Viktar Khamianok on the future of 'robots vs. humans' and side effects of progress
Viktar Khamianok (Rozum Robotics CEO) delivered a notable presentation at the forum "Business of the Future" that took place in Minsk in September.
This time, Rozum Robotics CEO did not talk about the products offered by his company, his experience in robotic and building hi-tech servo motors of exceptional quality. He chose an important topic that is rarely addressed by robotics companies and their leaders: Where is modern robotics taking us, in terms of progress and in terms of unemployment, why it is still important to mankind to keep building robots and replacing humans at work, and how to adapt to the change this kind of progress brings and prepare future generations to living in a densely automated world.
Here are the main thesis of Viktar’s presentation
The history of human vs. robot competition counts 200 years, yet so far, all fears of unemployment have been baseless. Ever since the first anti-robot industrial strikes hit Europe as early as in the 19th century, automation has only led to increasing production volumes, expansion of engineering possibilities, growing consumption and creation of ever more working places.

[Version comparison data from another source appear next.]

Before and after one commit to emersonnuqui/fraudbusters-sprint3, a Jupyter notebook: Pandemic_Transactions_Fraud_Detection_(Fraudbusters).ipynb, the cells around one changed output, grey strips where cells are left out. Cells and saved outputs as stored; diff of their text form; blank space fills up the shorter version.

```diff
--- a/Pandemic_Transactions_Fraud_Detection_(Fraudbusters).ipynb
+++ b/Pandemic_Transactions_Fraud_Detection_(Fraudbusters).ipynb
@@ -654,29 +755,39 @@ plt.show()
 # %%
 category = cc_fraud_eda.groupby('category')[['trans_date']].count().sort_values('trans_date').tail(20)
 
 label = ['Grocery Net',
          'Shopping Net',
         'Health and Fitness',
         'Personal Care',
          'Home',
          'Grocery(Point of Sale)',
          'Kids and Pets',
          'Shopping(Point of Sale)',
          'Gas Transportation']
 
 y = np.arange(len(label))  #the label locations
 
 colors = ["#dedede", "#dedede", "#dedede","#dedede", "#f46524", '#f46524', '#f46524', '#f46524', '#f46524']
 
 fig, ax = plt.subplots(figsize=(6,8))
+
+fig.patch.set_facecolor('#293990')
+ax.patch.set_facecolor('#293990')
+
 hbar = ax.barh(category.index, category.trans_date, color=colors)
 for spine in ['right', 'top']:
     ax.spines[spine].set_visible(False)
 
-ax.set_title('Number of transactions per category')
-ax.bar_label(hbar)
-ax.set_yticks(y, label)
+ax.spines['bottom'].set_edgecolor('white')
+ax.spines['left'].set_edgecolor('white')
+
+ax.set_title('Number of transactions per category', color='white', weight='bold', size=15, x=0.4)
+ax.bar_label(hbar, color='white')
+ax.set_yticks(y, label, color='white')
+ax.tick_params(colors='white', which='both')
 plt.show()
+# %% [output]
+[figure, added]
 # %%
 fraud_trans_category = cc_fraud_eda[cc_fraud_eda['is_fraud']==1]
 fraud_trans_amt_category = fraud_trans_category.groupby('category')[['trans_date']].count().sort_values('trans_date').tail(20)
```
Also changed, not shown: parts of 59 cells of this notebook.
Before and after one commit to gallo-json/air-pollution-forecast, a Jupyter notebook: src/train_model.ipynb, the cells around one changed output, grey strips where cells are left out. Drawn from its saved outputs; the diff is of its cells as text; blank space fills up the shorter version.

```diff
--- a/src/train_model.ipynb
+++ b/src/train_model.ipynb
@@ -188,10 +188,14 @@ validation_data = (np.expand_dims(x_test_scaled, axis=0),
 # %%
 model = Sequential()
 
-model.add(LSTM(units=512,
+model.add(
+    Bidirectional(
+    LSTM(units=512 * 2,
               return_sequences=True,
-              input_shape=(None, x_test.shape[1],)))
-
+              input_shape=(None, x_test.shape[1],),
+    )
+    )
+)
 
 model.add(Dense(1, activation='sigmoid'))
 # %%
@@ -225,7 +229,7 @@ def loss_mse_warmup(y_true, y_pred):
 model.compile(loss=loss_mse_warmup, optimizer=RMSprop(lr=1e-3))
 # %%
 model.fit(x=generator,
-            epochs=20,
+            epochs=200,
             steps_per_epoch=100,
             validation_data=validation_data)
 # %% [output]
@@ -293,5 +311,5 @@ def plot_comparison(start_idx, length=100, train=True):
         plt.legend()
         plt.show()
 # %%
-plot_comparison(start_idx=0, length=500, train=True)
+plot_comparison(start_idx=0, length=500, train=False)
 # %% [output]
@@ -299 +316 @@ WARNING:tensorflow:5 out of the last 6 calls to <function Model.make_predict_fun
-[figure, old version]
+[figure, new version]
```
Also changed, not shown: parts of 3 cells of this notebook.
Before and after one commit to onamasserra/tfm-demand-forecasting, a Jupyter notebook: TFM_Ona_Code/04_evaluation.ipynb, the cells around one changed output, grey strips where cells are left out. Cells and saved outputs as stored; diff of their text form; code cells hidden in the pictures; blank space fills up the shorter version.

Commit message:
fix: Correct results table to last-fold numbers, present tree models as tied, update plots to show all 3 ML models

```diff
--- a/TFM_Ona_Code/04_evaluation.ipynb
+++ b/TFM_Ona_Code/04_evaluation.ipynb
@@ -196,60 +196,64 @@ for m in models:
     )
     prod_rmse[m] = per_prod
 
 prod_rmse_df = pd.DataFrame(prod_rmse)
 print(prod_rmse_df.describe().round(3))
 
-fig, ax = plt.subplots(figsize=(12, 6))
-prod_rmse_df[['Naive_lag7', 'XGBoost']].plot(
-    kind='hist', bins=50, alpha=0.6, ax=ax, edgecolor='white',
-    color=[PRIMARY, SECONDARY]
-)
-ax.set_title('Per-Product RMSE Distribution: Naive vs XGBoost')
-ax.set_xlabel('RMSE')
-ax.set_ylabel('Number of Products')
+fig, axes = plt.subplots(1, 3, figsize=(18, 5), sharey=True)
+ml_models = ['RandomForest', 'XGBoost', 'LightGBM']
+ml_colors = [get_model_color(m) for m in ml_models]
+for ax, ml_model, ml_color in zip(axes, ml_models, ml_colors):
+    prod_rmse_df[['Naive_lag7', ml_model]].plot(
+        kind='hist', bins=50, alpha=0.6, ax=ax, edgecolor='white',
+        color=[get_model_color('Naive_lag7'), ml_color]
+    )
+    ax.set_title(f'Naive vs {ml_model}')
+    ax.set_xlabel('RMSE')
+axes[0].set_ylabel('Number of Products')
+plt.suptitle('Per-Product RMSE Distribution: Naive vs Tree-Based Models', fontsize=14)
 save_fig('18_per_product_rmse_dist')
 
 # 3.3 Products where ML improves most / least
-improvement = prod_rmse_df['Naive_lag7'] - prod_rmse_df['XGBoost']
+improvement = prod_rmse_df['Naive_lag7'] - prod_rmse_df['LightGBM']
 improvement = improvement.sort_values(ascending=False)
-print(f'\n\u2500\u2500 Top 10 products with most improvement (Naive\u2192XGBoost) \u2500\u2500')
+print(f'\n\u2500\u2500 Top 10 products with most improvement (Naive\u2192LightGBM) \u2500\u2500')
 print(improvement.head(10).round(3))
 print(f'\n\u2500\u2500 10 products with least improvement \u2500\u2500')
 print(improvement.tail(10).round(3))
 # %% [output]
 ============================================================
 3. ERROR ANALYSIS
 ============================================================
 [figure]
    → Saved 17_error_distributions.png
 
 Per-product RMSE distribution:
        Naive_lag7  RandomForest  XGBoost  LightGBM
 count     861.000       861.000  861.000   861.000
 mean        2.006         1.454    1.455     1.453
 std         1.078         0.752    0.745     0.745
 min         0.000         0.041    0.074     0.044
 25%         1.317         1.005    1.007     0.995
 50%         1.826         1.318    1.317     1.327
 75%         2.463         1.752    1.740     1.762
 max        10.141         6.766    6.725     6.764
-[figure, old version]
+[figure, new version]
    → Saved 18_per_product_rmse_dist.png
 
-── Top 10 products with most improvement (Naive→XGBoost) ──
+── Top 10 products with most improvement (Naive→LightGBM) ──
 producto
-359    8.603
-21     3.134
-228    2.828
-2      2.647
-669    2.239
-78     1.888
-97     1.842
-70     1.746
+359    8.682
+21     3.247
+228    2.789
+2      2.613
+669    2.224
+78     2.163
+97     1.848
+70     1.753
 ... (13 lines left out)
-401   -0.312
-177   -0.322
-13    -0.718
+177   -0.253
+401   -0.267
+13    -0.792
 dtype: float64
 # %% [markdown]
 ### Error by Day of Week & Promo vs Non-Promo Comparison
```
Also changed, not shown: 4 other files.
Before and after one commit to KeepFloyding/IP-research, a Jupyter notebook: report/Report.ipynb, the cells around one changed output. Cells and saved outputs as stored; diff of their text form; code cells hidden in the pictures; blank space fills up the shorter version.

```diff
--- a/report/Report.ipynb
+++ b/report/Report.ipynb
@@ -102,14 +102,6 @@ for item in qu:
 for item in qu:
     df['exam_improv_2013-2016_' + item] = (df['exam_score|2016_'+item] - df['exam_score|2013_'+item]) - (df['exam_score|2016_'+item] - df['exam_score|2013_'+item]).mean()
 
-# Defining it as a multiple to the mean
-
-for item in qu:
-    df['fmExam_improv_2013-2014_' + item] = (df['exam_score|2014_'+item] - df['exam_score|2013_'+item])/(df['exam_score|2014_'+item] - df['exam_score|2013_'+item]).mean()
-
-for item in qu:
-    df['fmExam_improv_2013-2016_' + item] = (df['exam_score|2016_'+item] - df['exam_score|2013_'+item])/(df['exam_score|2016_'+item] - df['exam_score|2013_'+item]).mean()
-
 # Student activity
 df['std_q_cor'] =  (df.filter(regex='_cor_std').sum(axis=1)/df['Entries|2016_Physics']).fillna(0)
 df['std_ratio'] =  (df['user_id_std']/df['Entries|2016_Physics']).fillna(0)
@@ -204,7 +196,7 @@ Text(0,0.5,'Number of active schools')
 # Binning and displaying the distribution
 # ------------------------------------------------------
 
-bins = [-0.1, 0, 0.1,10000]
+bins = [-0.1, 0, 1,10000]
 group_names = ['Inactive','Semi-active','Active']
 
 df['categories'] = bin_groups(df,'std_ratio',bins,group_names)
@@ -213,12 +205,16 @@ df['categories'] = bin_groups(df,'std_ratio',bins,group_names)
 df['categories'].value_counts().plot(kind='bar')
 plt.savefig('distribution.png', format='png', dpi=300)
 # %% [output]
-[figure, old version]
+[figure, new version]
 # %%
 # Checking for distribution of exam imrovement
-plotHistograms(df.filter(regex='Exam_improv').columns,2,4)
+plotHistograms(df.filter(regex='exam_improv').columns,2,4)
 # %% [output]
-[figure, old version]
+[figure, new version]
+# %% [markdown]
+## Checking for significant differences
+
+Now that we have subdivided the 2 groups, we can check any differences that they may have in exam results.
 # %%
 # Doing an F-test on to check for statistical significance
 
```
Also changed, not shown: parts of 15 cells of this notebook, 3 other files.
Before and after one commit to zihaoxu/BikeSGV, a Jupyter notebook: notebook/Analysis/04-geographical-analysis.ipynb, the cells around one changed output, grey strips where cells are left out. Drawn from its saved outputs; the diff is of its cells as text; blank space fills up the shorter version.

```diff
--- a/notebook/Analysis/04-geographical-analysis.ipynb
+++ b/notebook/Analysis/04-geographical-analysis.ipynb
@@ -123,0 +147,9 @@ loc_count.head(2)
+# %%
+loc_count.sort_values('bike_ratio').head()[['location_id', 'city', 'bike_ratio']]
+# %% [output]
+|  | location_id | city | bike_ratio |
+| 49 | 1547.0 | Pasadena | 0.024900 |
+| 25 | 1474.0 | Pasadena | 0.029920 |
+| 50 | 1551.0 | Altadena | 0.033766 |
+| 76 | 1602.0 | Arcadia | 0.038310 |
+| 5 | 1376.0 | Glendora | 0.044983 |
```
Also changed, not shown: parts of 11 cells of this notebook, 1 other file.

Yet today, sociologists resumed discussion of unemployment risks caused by automation, and the risk is, according to them, that not even 5% or 10%, but up to 47% of working places will become obsolete due to robotization.
The reason is, by the 21st century machines have become really exceptionally smart, and in many cases even smarter than humans. Just one example is the Watson supercomputer by IBM that defeated to greatest human champs in "Jeopardy". Another example is the ASCI Red supercomputer that was built just 20 years ago in the USA and measured the size of a temmis court. And just 8 years later, a computer the size of a large book was built to be as powerful as ASCI Red yet consume a tiny percentage of what energy Red consumed, and cost as little as 400 USD. That computer was called Sony PlayStation.
This kind of technology leap is a perfect illustration of how fast, even super fast the progress is. And it's only accelerating. We are hardly able to estimate or imagine how far technology may take us in 50 years.
What should we do if robots replace humans at work?
Option 1: Stop creating innovation
This doesn't look like a good solution, because no innovation means stagnation in the spheres that are vitally important to human well being: medicine, transport, communication, production.
Option 2: Provide unconditional income
Who wouldn't want this? If you do not work yet you get a significant income that covers all your needs. Actually, research shows not so many people would like this, but we'll cover this later.
One of the concerns here is that not every society is ready to live in a reality where money, in huge amounts, is taken from those who work, and given "for free" to those who don't. Yet as researchers found out in a row of experiments held in Africa, France and the Netherlands, only 10% of people who were receiving unconditional income covering their everyday needs, actually stopped working. The remaining 90% kept doing their favorite job, or pursued a hobby or started to volunteer.
Option 3: Cut working hours
That's what actually is already happening. Just 100 years ago a factory worked would log 70 hours per week. Today we typically work 40 hours, and some countries are already cutting weekly hours to 30.
The economists have calculated that to provide everyone with work as a source of income, we would have to cut working hours to 15 or 20 per week.
Option 4: Rethink education
All previous options are arguable. Yet no one would argue that it makes sense to rethink how and what we teach our children. We can not afford spending time on teaching children things at which they wouldn't perform better than machines, or memorizing facts and following rules. In the wolds where skills and knowledge we learn in the first year of college become obsolete by the third year, what we really need to teach are skills like ability to search, sort and analyze information, adapt to change, discover and harness opportunity. Children need to learn things that, no matter how far technical progress takes us, machines won't be capable of in short distance future. That is, creativity, compassion and humanity.